It was Vincent’s first album, as the frontwoman of Holly and The Italians, that caught my eye in a record store bargain bin. The album cover features Vincent holding her guitar, looking tough but vaguely out of place in a pink dress and matching gloves, with short, ever-so-slightly mullet-ish hair. The bold, trashy title of the single “Tell That Girl to Shut Up” sold me, but I didn’t expect much beyond novelty value out of the LP. In that song, Vincent tears apart the girlfriend of a guy she likes, derisively noting, “She likes to seem intellectual/ and to be a musician.” It’s everything that a song called “Tell That Girl to Shut Up” should be — bratty, snarky, and full of high school kitsch, but impossibly catchy at the same time.
The rest of The Right to Be Italian exceeded my wildest expectations. Though the songs focus on themes that are so common as to be clichéd, Vincent injects each with such vitality, via a unique combination of quick-witted commentary and upbeat melodies, that the album never feels trite. In “Youth Coup,” the obligatory exhortation to teenage rebellion, Vincent’s voice sounds neither angry nor disaffected. ’60s pop influences are obvious on “I Wanna Go Home,” in which hand-claps and boy/girl harmonizing back lyrics about the singer’s homesickness for Los Angeles, with its Burger Kings and 7/11 Slurpees, written after the band relocated from the States to London. The Italians really cook on the rockabilly-flavored “Means to a Den,” with the killer line, “It takes intelligence to change the world.” A faithful but knowing cover of The Chiffons’ dreamy “Just for Tonight” confirms the band’s source of inspiration.
The Right to Be Italian is a radio-ready pop classic that just never took off. For some reason, “Tell That Girl to Shut Up” didn’t even make it to the singles charts.
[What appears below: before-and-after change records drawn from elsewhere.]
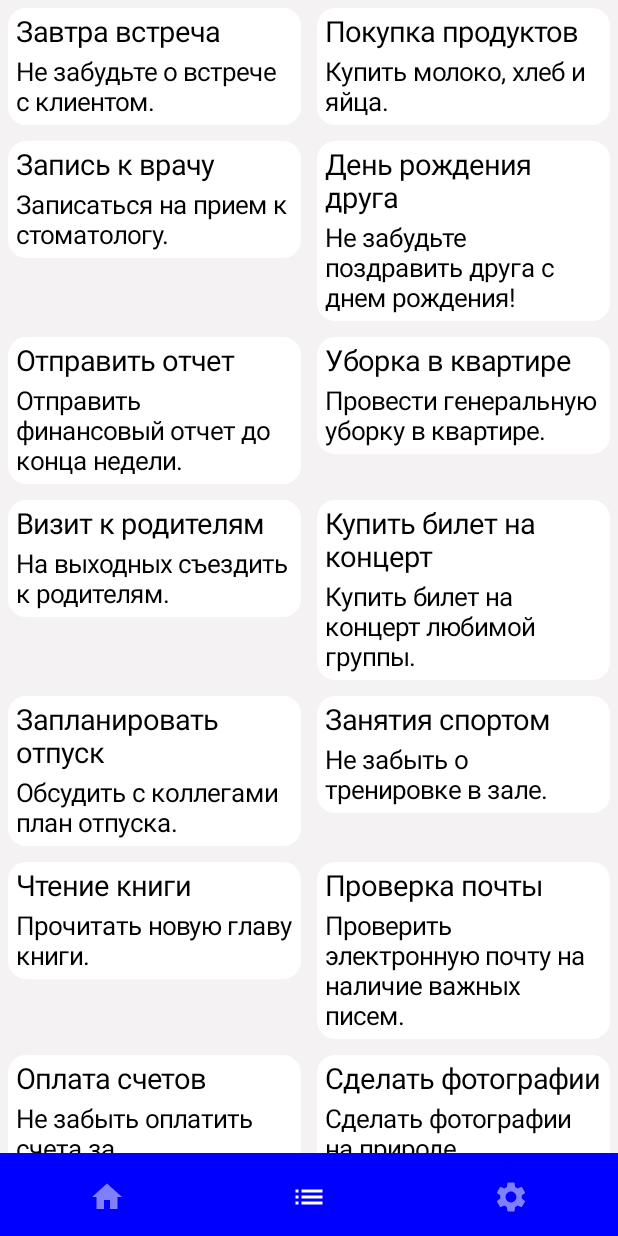
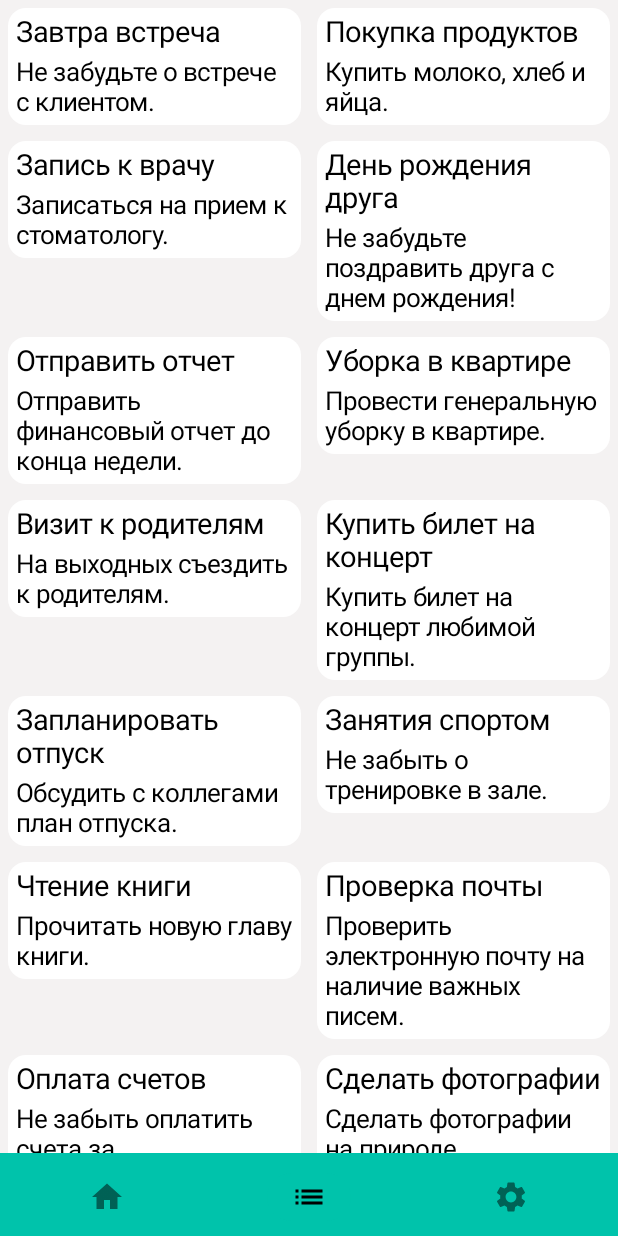
Before and after one commit to Vafeen/Whisper-of-Tasks, an Android app built with Jetpack Compose: the screen it shows after launch (MainActivity), item 2 of the bottom bar chosen, on a phone screen of 412 x 824 dp. Run offline under Robolectric (Android 15) with nearby library versions, the phone set to English and light mode, and no system bars.

Commit message:
Add bottomBar color

```diff
--- a/presentation/src/main/java/ru/vafeen/whisperoftasks/presentation/components/navigation/NavRoot.kt
+++ b/presentation/src/main/java/ru/vafeen/whisperoftasks/presentation/components/navigation/NavRoot.kt
@@ -10,7 +10,6 @@ import androidx.compose.runtime.Composable
 import androidx.compose.runtime.collectAsState
 import androidx.compose.runtime.getValue
 import androidx.compose.ui.Modifier
-import androidx.compose.ui.graphics.Color
 import androidx.navigation.compose.NavHost
 import androidx.navigation.compose.composable
 import androidx.navigation.compose.rememberNavController
@@ -31,7 +30,7 @@ internal fun NavRoot(bottomBarNavigator: BottomBarNavigator) {
             BottomBar(
                 selectedScreen = selectedScreen,
                 bottomBarNavigator = bottomBarNavigator,
-                containerColor = Color.Blue
+                containerColor = Theme.colors.mainColor
             )
         }
     ) { innerPadding ->
```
And though Holly Beth Vincent will never appear alongside Pat Benetar (or Chryssie Hynde, or Debbie Harry) on VH1’s I Love the ’80s, she remains the real deal, continuing to [write and release music->http://www.myspace.com/hollybethvincent] more than 25 years after her underrated debut.